STEMC is committed to helping our members learn more about renewable energy sources like solar. The information found below can assist members in making the best decisions for their needs
There are a lot of great reasons to “go solar.” First and foremost, by doing so, you are helping to protect the environment by supporting clean, renewable energy. And it’s certainly true that participating in solar generation can result in savings on your electric bill. However, some solar contractors reach out to STEMC residential members with misleading (and sometimes downright false) information about how solar generation works—specifically, the financial benefits of installing a small-scale solar system.
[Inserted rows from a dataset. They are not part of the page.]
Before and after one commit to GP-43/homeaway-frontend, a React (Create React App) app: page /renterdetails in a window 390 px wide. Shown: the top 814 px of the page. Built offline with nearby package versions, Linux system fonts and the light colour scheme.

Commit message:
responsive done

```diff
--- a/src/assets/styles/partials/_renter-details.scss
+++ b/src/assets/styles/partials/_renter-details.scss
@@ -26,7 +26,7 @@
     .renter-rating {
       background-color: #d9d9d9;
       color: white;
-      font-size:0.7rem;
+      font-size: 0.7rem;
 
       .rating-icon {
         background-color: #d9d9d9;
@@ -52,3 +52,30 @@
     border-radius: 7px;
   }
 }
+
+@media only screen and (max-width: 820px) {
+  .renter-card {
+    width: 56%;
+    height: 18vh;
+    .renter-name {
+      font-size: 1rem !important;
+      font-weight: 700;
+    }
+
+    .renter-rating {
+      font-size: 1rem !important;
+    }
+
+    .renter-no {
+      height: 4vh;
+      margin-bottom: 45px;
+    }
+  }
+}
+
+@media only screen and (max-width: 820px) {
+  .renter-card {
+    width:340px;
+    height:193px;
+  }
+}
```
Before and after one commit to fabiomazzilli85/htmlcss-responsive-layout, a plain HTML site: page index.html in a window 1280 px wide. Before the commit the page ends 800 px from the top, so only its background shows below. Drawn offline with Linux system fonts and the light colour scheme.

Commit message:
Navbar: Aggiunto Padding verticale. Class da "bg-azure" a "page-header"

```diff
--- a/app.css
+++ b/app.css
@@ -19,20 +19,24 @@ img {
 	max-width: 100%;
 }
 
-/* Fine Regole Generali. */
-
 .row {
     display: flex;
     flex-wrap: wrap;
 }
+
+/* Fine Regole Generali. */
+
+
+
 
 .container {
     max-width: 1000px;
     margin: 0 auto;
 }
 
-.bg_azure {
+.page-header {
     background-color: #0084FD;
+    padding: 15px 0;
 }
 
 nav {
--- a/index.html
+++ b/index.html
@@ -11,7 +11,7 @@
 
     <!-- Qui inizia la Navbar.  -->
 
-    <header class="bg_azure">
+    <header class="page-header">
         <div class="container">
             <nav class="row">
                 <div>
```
In most cases, the savings are relatively modest. The amount depends on things like the size of your system and how many hours of sunlight your property receives. (Which, in turn, is based on the time of year, the weather—cloud cover, specifically—and even air temperatures.) Additional factors like the orientation/tilt of your solar panels; their size, wattage, and technology; the amount of shading on your property; and the quality of your “inverter”—the piece of equipment that allows the sun’s rays to be converted to usable electric energy—also play a role in the efficiency of your system.
In other words, installing solar panels is a decision that requires serious consideration and preparation! The good news is, we are here to help. Before you sign anything or make a payment of any kind to a solar contractor, talk to us first! Don’t fall victim to dishonest or ill-informed solar contractors. If their sales pitch sounds too good to be true, that’s probably the case! Avoid being taken advantage of by turning to STEMC, your trusted energy advisor. We can provide you will all the information you need to make sure you’re not investing your money in a system with unrealistic “returns” that are based on inaccurate claims.
It varies from season to season, but power is typically generated from around 8 am to 6 pm—with the greatest output occurring between noon and 1 pm, when the sun’s rays are at their peak. Although they produce a small amount of electricity even when it’s cloudy out, their output is greatly diminished.